====== Input

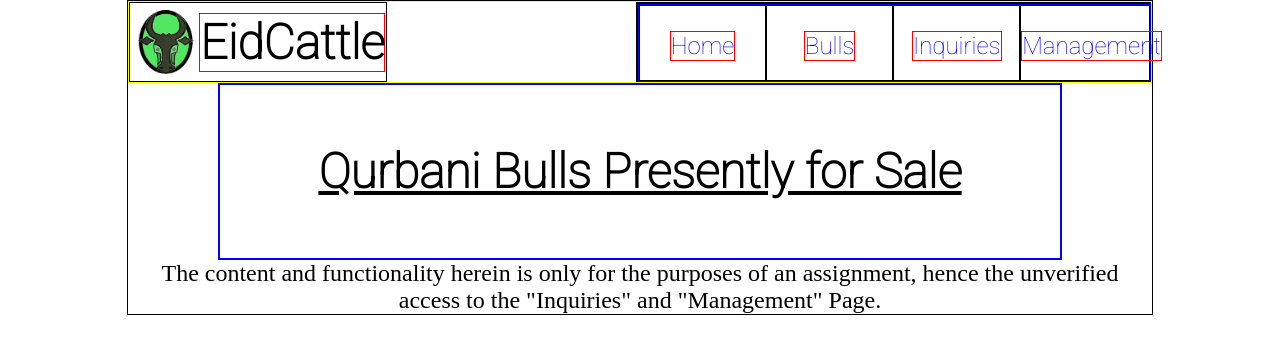
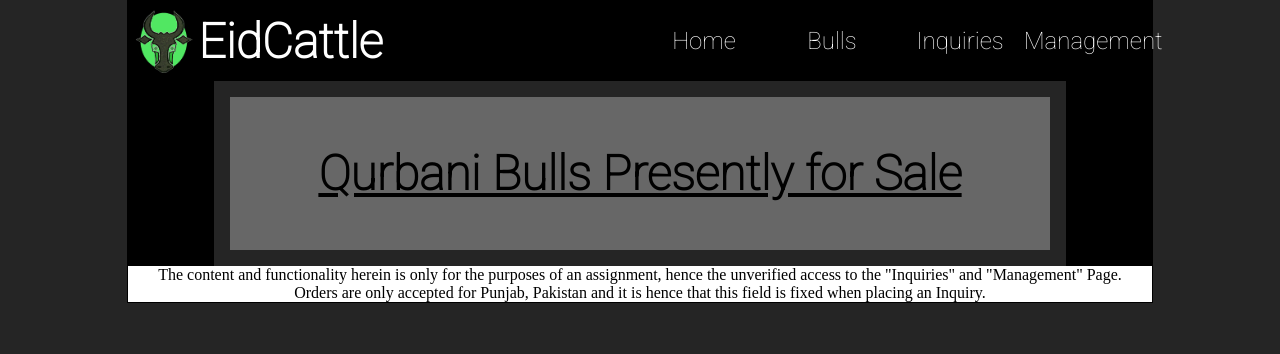
Before and after one commit to aqhra050/Simple-Flask-Web-App, a Flask app: page /bulls in a window 1280 px wide. Shown: the top 354 px of the page. Run offline with Flask 2, Linux system fonts and the light colour scheme; data that the repository does not hold is empty; parts of the project's set-up code (start-up, migrations or seed data) failed here and were passed over.

Commit message:
completedAssignment

```diff
--- a/static/css/style.css
+++ b/static/css/style.css
@@ -2,6 +2,11 @@
     padding: 0 0 0 0;
     margin: 0;
 }
+
+body {
+    background-color: rgb(37, 37, 37);
+}
+
 .container {
     border: 1px black solid;
     width: 80%;
@@ -14,7 +19,7 @@
 }
 
 .navBar {
-    border: 1px yellow solid;
+    background-color: black;
     display: flex;
     justify-content: space-between;
     height: 10vh;
@@ -22,7 +27,6 @@
 
 .navLogoCtnr {
     width: 25%;
-    border: 1px black solid;
     display: flex;
 }
 
@@ -35,37 +39,41 @@
 
 .navLogoTxt {
     font-size: 3em;
-    border: 1px red solid;
+    color: white;
     margin: auto;
 }
 
 .navButtonCtnr {
-    border: 2px black solid;
     width: 50%;
 }
 
 .navButtons {
     width: 100%;
     height: 100%;
-    border: 1px blue solid;
     display: flex;
     justify-content: right;
 }
 
 .navButton {
-    border: 1px black solid;
     font-family: 'Roboto', sans-serif;
+    color: white;
     font-size: 1.5em;
     padding: 5% 0;
     width: 25%;
-    border: 1px black solid;
     text-align: center;
     list-style-type: none;
+    cursor: pointer;
+}
+
+.navButton:hover {
+    background-color: rgb(70, 70, 70);
 }
 
 .navButton a {
-    border: 1px red solid;
+    color: white;
     text-decoration: none;
+    width: inherit;
+    height: inherit;
 }
 
 .focalImage {
@@ -115,25 +132,31 @@
 }
 
 .footerCtnr {
+    background-color: white;
     margin: 0 auto;
 }
 
 .footerCtnr p {
     text-align: center;
-    font-size: 1.5em;
+    font-size: 1em;
     margin-top: auto;
     margin-bottom: auto;
 }
 
+.galleryOuter {
+    background-color: black;
+}
+
 .productGallery {
-    border: 2px blue solid;
+    background-color: rgb(37, 37, 37);
     width: 80%;
-    padding: 1%;
+    padding: 1em;
     margin-left: auto;
     margin-right: auto;
 }
 
 .productGallery h2 {
+    background-color: rgba(255, 255, 255, 0.3);
     font-size: 3em;
     padding: 1em;
     text-align: center;
--- /dev/null
+++ b/static/js/navigate.js
@@ -0,0 +1,14 @@
+document.getElementById("homeTag").addEventListener("click",function(){
+    location.href="/";
+});
+
+document.getElementById("bullsTag").addEventListener("click",function(){
+    location.href="/bulls";
+});
+
+document.getElementById("inqTag").addEventListener("click",function(){
+    location.href="/inquiries";
+});
+document.getElementById("mngTag").addEventListener("click",function(){
+    location.href="/listingsManagement";
+});
--- a/templates/base.html
+++ b/templates/base.html
@@ -18,16 +18,16 @@
                     </div>
                     <nav class="navButtonCtnr">
                         <ul class="navButtons">
-                            <li class="navButton">
+                            <li class="navButton" id="homeTag">
                                 <a href="{{ url_for('home') }}">Home</a>
                             </li>
-                            <li class="navButton">
+                            <li class="navButton" id="bullsTag">
                                 <a href="{{ url_for('readBulls') }}">Bulls</a>
                             </li>
-                            <li class="navButton">
+                            <li class="navButton" id="inqTag">
                                 <a href="{{ url_for('inquiryRead') }}">Inquiries</a>
                             </li>
-                            <li class="navButton">
+                            <li class="navButton" id="mngTag">
                                 <a href="{{ url_for('managementPrompt') }}">Management</a>
                             </li>
                         </ul>
@@ -40,8 +40,10 @@
             <footer>
                 <div class="footerCtnr">
                     <p>The content and functionality herein is only for the purposes of an assignment, hence the unverified access to the "Inquiries" and "Management" Page.</p>
+                    <p>Orders are only accepted for Punjab, Pakistan and it is hence that this field is fixed when placing an Inquiry.</p>
                 </div>
             </footer>
         </div>
+        <script src="static/js/navigate.js"></script>
     </body>
 </html>
--- a/templates/bulls.html
+++ b/templates/bulls.html
@@ -2,9 +2,11 @@
 
 {% block container %}
 
+<div class="galleryOuter">
     <div class="productGallery">
         <h2>Qurbani Bulls Presently for Sale</h2>
         {% for doc in docs %}
+        <br>
         <div class="product twoContentEvenSplit">
         {% if loop.index is divisibleby 2 %}
             <div class="col_two">
@@ -106,8 +108,9 @@
             </div>
         {% endif %}
         </div>
-
+        <br>
         {% endfor %}
+    </div>
 </div>
 
 {% endblock %}
--- a/templates/inquiryEdit.html
+++ b/templates/inquiryEdit.html
@@ -1,7 +1,7 @@
 {% extends 'base.html' %}
 
 {% block container %}
-<div class="inquiryFormContainer">
+<div class="formContainer">
     <form action="{{url_for('inquiryEditPost', inquiryMongoID=inquiryMongoID)}}" class="entryForms" method="post">
         <ul>
             <div class="entriesOuterContainer">
--- a/templates/inquiryGenerate.html
+++ b/templates/inquiryGenerate.html
@@ -54,6 +54,7 @@
                     </li>
                 </div>
             </div>
+            <br>
             <div class="actionButton">
                 <li>
                     <button class="button" type="submit">Place your Order.</button>
@@ -61,6 +62,7 @@
             </div>
         </ul>
     </form>
+    <br>
 </div>
 
 
--- a/templates/inquiryRead.html
+++ b/templates/inquiryRead.html
@@ -3,6 +3,7 @@
 {% block container %}
 <div class="gallery center">
     {% for doc in docs%}
+    <br>
     <div class="galleryItemContainer">
         <div class="inquiry">
             <h3 class="center">Order ID: {{doc._id}}</h3>
@@ -119,6 +120,7 @@
             </div>
         </div>
     </div>
+    <br>
     {% endfor %}
 </div>
 
--- a/templates/listingReadAndEdit.html
+++ b/templates/listingReadAndEdit.html
@@ -3,6 +3,7 @@
 {% block container %}
 <div class="gallery center">
     {% for doc in docs %}
+    <br>
     <div class="galleryItemContainer">
         <div class="inquiry">
             <h3 class="center">Bull ID: {{doc._id}}</h3>
@@ -66,6 +67,7 @@
             </div>
         </div>
     </div>
+    <br>
     {% endfor %}
 </div>
 
```
Also changed, not shown: other parts of static/css/style.css (+31 -11 lines), README.md, images/bulls.PNG (added), images/homepage.PNG (added), images/inquiries.PNG (added), images/inquiryEdit.PNG (added), images/inquiryGenerate.PNG (added), images/listingNew.PNG (added), images/listingsManage.PNG (added), images/management.PNG (added). Lines whose indentation alone changed are shown as unchanged.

============

• [Exercise aim]: Scan the records for lines that hold "auto", and reproduce each one you find.

• [Written reply]:
     margin: auto;
     margin: 0 auto;
     margin-top: auto;
     margin-bottom: auto;
     margin-left: auto;
     margin-right: auto;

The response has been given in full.